*DATA SHOWN*.
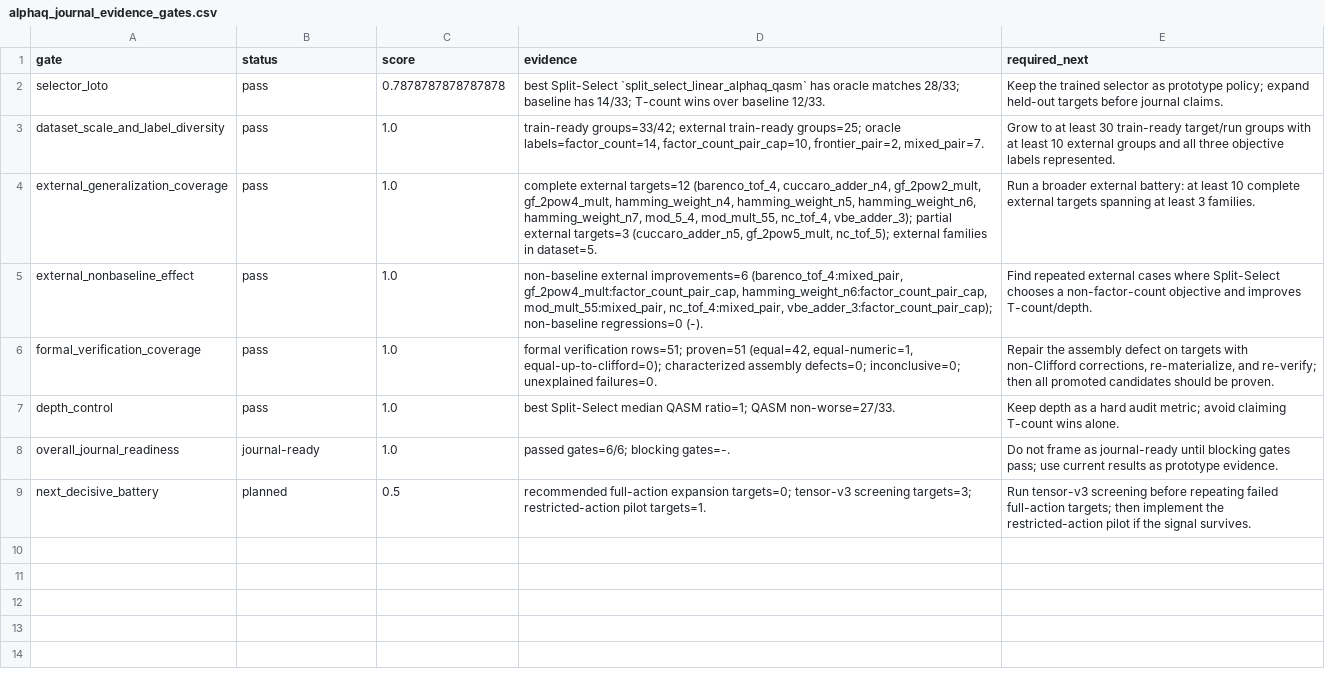
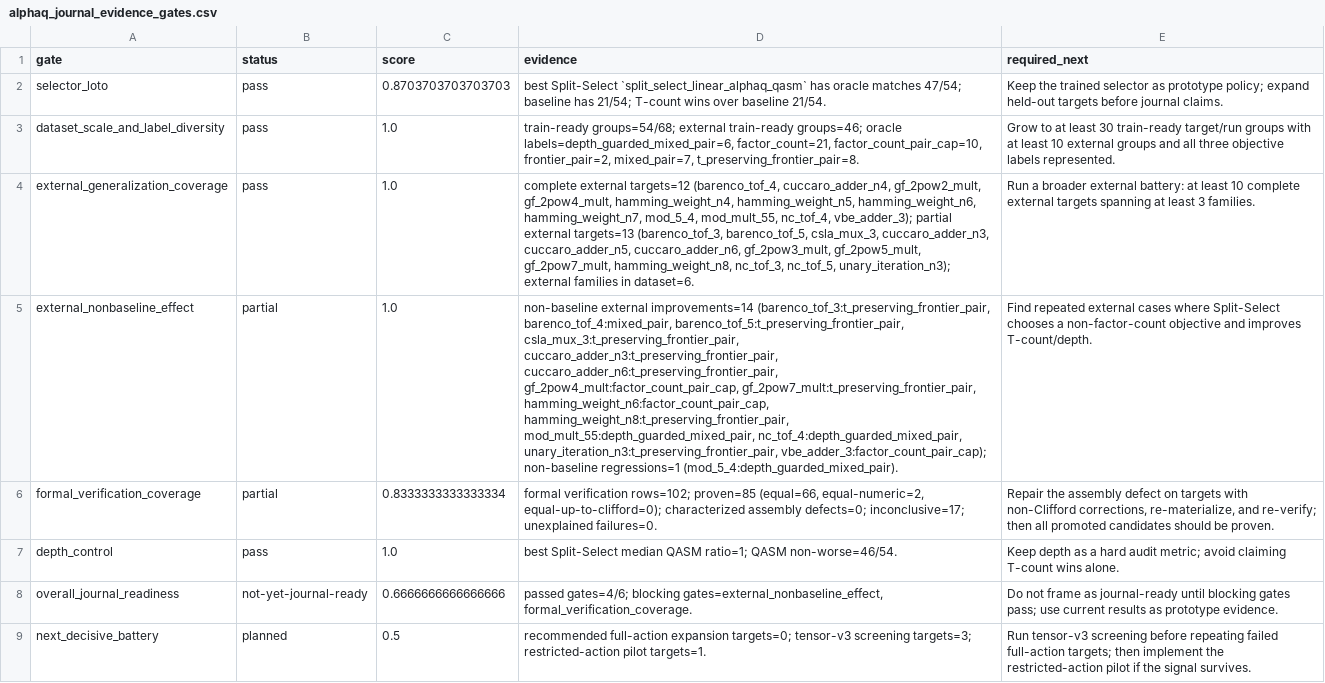
Before and after one commit to Zuluke/Deep-Learning, a CSV file: project/results/csv/alphaq_journal_evidence_gates.csv, drawn as a sheet; the diff names each change by its address in the sheet, - before the commit and + after, or states it on an @@ line.

```diff
--- a/project/results/csv/alphaq_journal_evidence_gates.csv
+++ b/project/results/csv/alphaq_journal_evidence_gates.csv
-C2 (score): 0.7878787878787878
+C2 (score): 0.8703703703703703
-D2 (evidence): …oracle matches 28/33; baseline has 14/33; T-count wins over baseline 12/33.
+D2 (evidence): …oracle matches 47/54; baseline has 21/54; T-count wins over baseline 21/54.
-D3 (evidence): train-ready groups=33/42; external train-ready groups=25; oracle labels=factor_count=14, factor_count_pair_cap=10, frontier_pair=2, mixed_pair=7.
+D3 (evidence): train-ready groups=54/68; external train-ready groups=46; oracle labels=depth_guarded_mixed_pair=6, factor_count=21, factor_count_pair_cap=10, frontier_pair=2, mixed_pair=7, t_preserving_frontier_pair=8.
-D4 (evidence): …partial external targets=3 (cuccaro_adder_n5, gf_2pow5_mult, nc_tof_5); external families in dataset=5.
+D4 (evidence): …partial external targets=13 (barenco_tof_3, barenco_tof_5, csla_mux_3, cuccaro_adder_n3, cuccaro_adder_n5, cuccaro_adder_n6, gf_2pow3_mult, gf_2pow5_mult, gf_2pow7_mult, hamming_weight_n8, nc_tof_3, nc_tof_5, unary_iteration_n3); external families in dataset=6.
-B5:B6 (status): pass
+B5:B6 (status): partial
-D5 (evidence): non-baseline external improvements=6 (barenco_tof_4:mixed_pair, gf_2pow4_mult:factor_count_pair_cap, hamming_weight_n6:factor_count_pair_cap, mod_mult_55:mixed_pair, nc_tof_4:mixed_pair, vbe_adder_3:factor_count_pair_cap); non-baseline regressions=0 (-).
+D5 (evidence): non-baseline external improvements=14 (barenco_tof_3:t_preserving_frontier_pair, barenco_tof_4:mixed_pair, barenco_tof_5:t_preserving_frontier_pair, csla_mux_3:t_preserving_frontier_pair, cuccaro_adder_n3:t_preserving_frontier_pair, cuccaro_adder_n6:t_preserving_frontier_pair, gf_2pow4_mult:factor_count_pair_cap, gf_2pow7_mult:t_preserving_frontier_pair, hamming_weight_n6:factor_count_pair_cap, hamming_weight_n8:t_preserving_frontier_pair, mod_mult_55:depth_guarded_mixed_pair, nc_tof_4:depth_guarded_mixed_pair, unary_iteration_n3:t_preserving_frontier_pair, vbe_adder_3:factor_count_pair_cap); non-baseline regressions=1 (mod_5_4:depth_guarded_mixed_pair).
-C6 (score): 1.0
+C6 (score): 0.8333333333333334
-D6 (evidence): formal verification rows=51; proven=51 (equal=42, equal-numeric=1, equal-up-to-clifford=0); characterized assembly defects=0; inconclusive=0; unexplained failures=0.
+D6 (evidence): formal verification rows=102; proven=85 (equal=66, equal-numeric=2, equal-up-to-clifford=0); characterized assembly defects=0; inconclusive=17; unexplained failures=0.
-D7 (evidence): …ratio=1; QASM non-worse=27/33.
+D7 (evidence): …ratio=1; QASM non-worse=46/54.
-B8 (status): journal-ready
+B8 (status): not-yet-journal-ready
-C8 (score): 1.0
+C8 (score): 0.6666666666666666
-D8 (evidence): passed gates=6/6; blocking gates=-.
+D8 (evidence): passed gates=4/6; blocking gates=external_nonbaseline_effect, formal_verification_coverage.
```
Also changed, not shown: project/results/csv/alphaq_circuit_objective_selector_summary.csv, project/results/csv/alphaq_portfolio_budget_lofo_summary.csv, 45 other files.
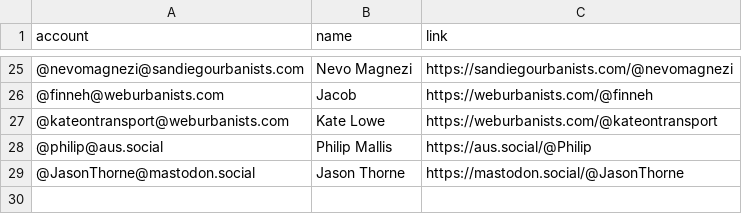
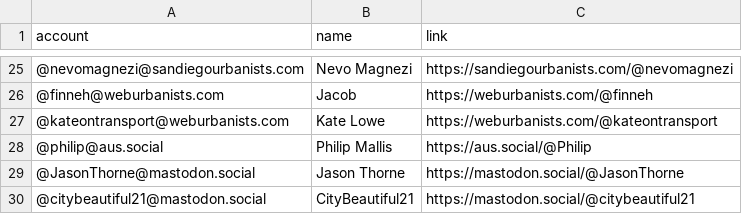
Before and after one commit to philam/movetomastodon, a CSV file: resources/urbanists.csv, drawn as a sheet; only a part is shown, gaps mark what is left out; the diff names each change by its address in the sheet, - before the commit and + after, or states it on an @@ line.

Commit message:
Update urbanists.csv

```diff
--- a/resources/urbanists.csv
+++ b/resources/urbanists.csv
+row 30: @citybeautiful21@mastodon.social | CityBeautiful21 | https://mastodon.social/@citybeautiful21
```
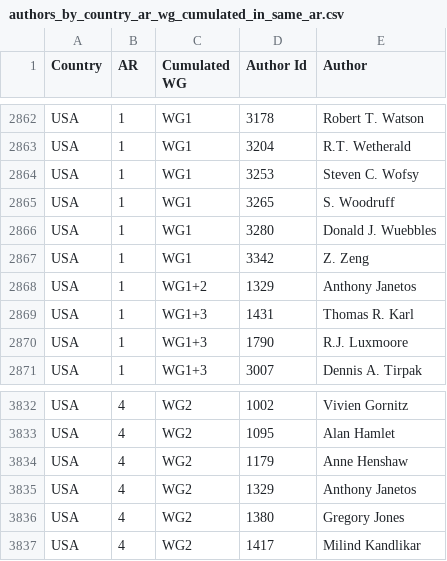
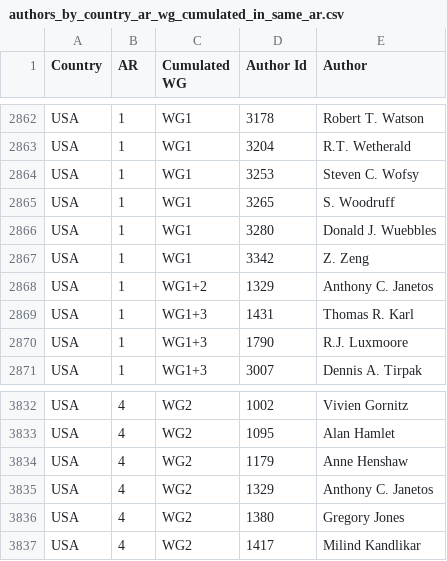
Before and after one commit to eric-brechemier/ipcc-database, a CSV file: data/authors_by_country_ar_wg_cumulated_in_same_ar.csv, drawn as a sheet; only a part is shown, gaps mark what is left out.

```diff
--- a/data/authors_by_country_ar_wg_cumulated_in_same_ar.csv
+++ b/data/authors_by_country_ar_wg_cumulated_in_same_ar.csv
@@ -2867,3 +2867,3 @@ USA,1,WG1,3280,Donald J. Wuebbles
 USA,1,WG1,3342,Z. Zeng
-USA,1,WG1+2,1329,Anthony Janetos
+USA,1,WG1+2,1329,Anthony C. Janetos
 USA,1,WG1+3,1431,Thomas R. Karl
@@ -3834,3 +3834,3 @@ USA,4,WG2,1095,Alan Hamlet
 USA,4,WG2,1179,Anne Henshaw
-USA,4,WG2,1329,Anthony Janetos
+USA,4,WG2,1329,Anthony C. Janetos
 USA,4,WG2,1380,Gregory Jones
```
Also changed, not shown: data/author_institutions.csv, data/authors.csv, 2 other files.
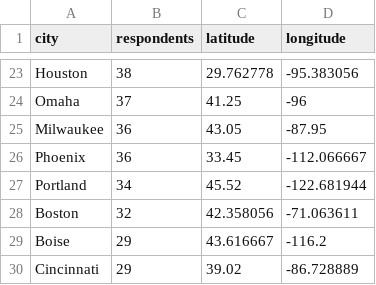
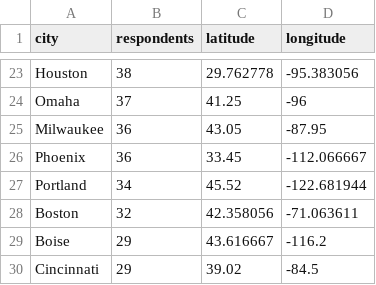
Before and after one commit to m-clare/se3-responses.github.io, a CSV file: top_cities_2020.csv, drawn as a sheet; only a part is shown, gaps mark what is left out.

Commit message:
fixed cincinnati longitude

```diff
--- a/top_cities_2020.csv
+++ b/top_cities_2020.csv
@@ -29,2 +29,2 @@ Boston,32,42.358056,-71.063611
 Boise,29,43.616667,-116.2
-Cincinnati,29,39.02,-86.728889
+Cincinnati,29,39.02,-84.5
```
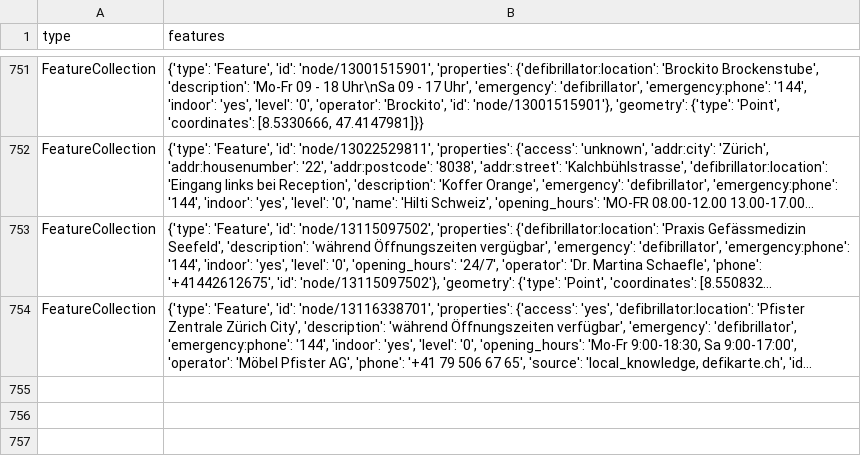
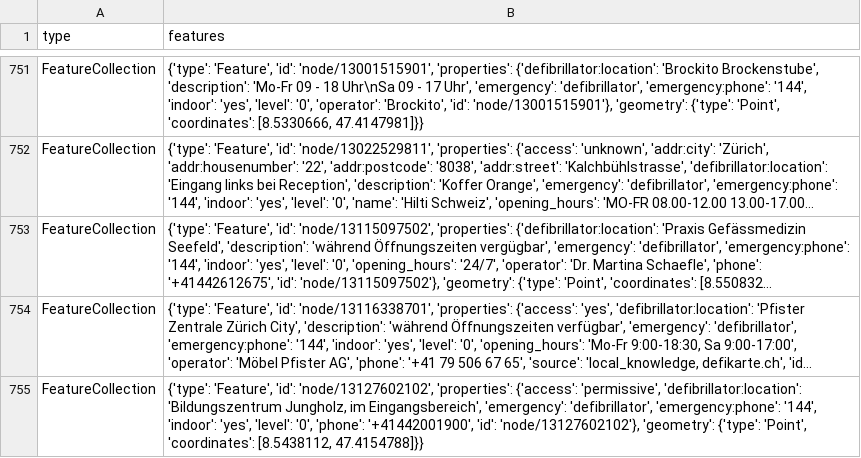
Before and after one commit to OpenBracketsCH/rescue-data, a CSV file: data/csv/defis/defis_stadt_zh.csv, drawn as a sheet; only a part is shown, gaps mark what is left out; long unchanged cells end in …; the diff names each change by its address in the sheet, - before the commit and + after, or states it on an @@ line.

```diff
--- a/data/csv/defis/defis_stadt_zh.csv
+++ b/data/csv/defis/defis_stadt_zh.csv
+row 755: FeatureCollection | {'type': 'Feature', 'id': 'node/13127602102', 'properties': {'access': 'permissive', 'defibrillator:location': 'Bildungszentrum Jungholz, im Eingangsbereich', 'emergency': 'defibrillator', 'emergency:phone': '144', 'indoor': 'yes', 'level': '0', 'phone': '+41442001900', 'id': 'node/13127602102'}, 'geometry': {'type': 'Point', 'coordinates': [8.5438112, 47.4154788]}}
```
Also changed, not shown: data/csv/childcare/childcare_dispo_srz.csv, data/csv/childcare/childcare_kt_sz.csv, 10 other files.
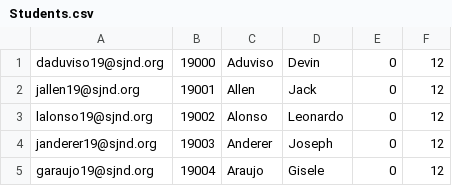
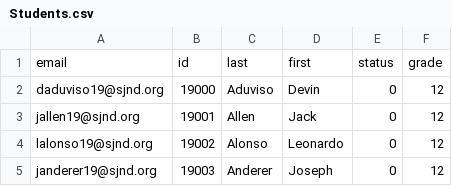
Before and after one commit to gregory-galvan/cmpe130-ggns-search, a CSV file: Students.csv, drawn as a sheet; only a part is shown; the shorter side is filled out with more unchanged rows; the diff names each change by its address in the sheet, - before the commit and + after, or states it on an @@ line.

Commit message:
Update Student.csv and main.py

```diff
--- a/Students.csv
+++ b/Students.csv
+row 1: email | id | last | first | status | grade
```
Also changed, not shown: 1 other file.
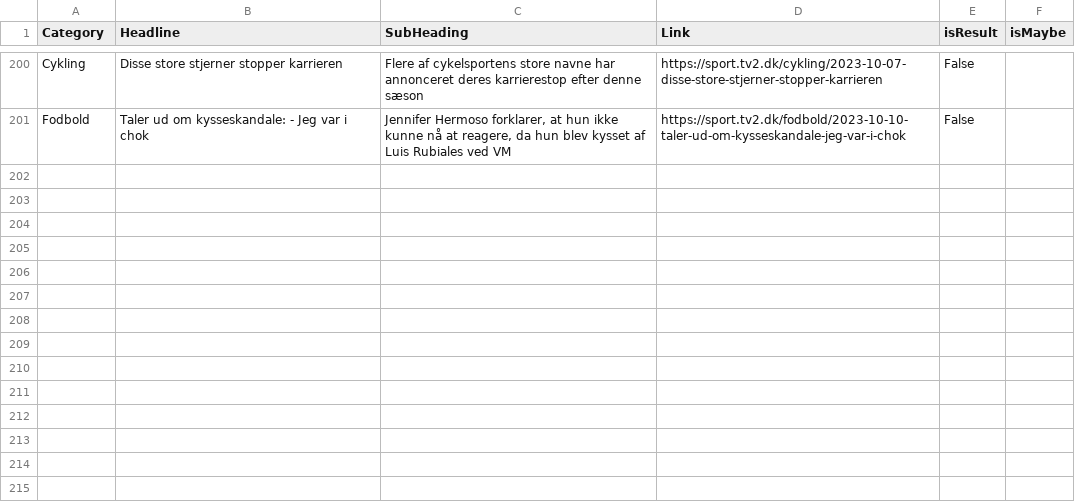
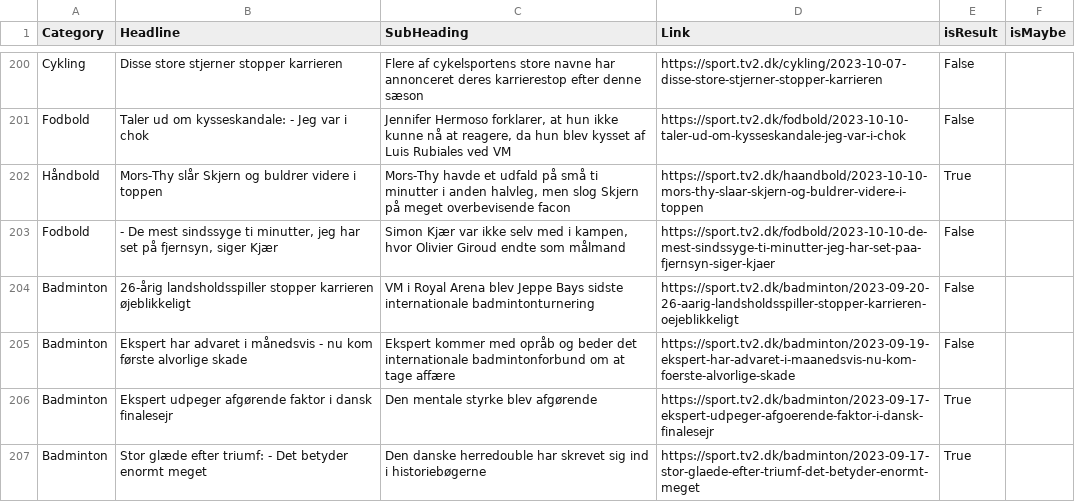
Before and after one commit to senner007/Sports-Block, a CSV file: articles/sports_articles_tv2.csv, drawn as a sheet; only a part is shown, gaps mark what is left out; the diff covers the shown part only.

```diff
--- a/articles/sports_articles_tv2.csv
+++ b/articles/sports_articles_tv2.csv
@@ -201 +201,7 @@ Cykling ,Disse store stjerner stopper karrieren,Flere af cykelsportens store nav
 Fodbold ,Taler ud om kysseskandale: - Jeg var i chok,"Jennifer Hermoso forklarer, at hun ikke kunne nå at reagere, da hun blev kysset af Luis Rubiales ved VM ",https://sport.tv2.dk/fodbold/2023-10-10-taler-ud-om-kysseskandale-jeg-var-i-chok,False,
+Håndbold ,Mors-Thy slår Skjern og buldrer videre i toppen,"Mors-Thy havde et udfald på små ti minutter i anden halvleg, men slog Skjern på meget overbevisende facon ",https://sport.tv2.dk/haandbold/2023-10-10-mors-thy-slaar-skjern-og-buldrer-videre-i-toppen,True,
+Fodbold ,"- De mest sindssyge ti minutter, jeg har set på fjernsyn, siger Kjær","Simon Kjær var ikke selv med i kampen, hvor Olivier Giroud endte som målmand ",https://sport.tv2.dk/fodbold/2023-10-10-de-mest-sindssyge-ti-minutter-jeg-har-set-paa-fjernsyn-siger-kjaer,False,
+Badminton ,26-årig landsholdsspiller stopper karrieren øjeblikkeligt,VM i Royal Arena blev Jeppe Bays sidste internationale badmintonturnering ,https://sport.tv2.dk/badminton/2023-09-20-26-aarig-landsholdsspiller-stopper-karrieren-oejeblikkeligt,False,
+Badminton ,Ekspert har advaret i månedsvis - nu kom første alvorlige skade,Ekspert kommer med opråb og beder det internationale badmintonforbund om at tage affære ,https://sport.tv2.dk/badminton/2023-09-19-ekspert-har-advaret-i-maanedsvis-nu-kom-foerste-alvorlige-skade,False,
+Badminton ,Ekspert udpeger afgørende faktor i dansk finalesejr,Den mentale styrke blev afgørende ,https://sport.tv2.dk/badminton/2023-09-17-ekspert-udpeger-afgoerende-faktor-i-dansk-finalesejr,True,
+Badminton ,Stor glæde efter triumf: - Det betyder enormt meget,Den danske herredouble har skrevet sig ind i historiebøgerne ,https://sport.tv2.dk/badminton/2023-09-17-stor-glaede-efter-triumf-det-betyder-enormt-meget,True,
```
Also changed, not shown: 6 added rows and 2 edited cells elsewhere in this file, articles/sports_articles_2020.csv, articles/sports_articles_2022.csv, 8 other files.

*TASK DIRECTIONS*. Each line above that carries the string "score" has to be returned.

*TASK OUTPUT*.
-C2 (score): 0.7878787878787878
+C2 (score): 0.8703703703703703
-C6 (score): 1.0
+C6 (score): 0.8333333333333334
-C8 (score): 1.0
+C8 (score): 0.6666666666666666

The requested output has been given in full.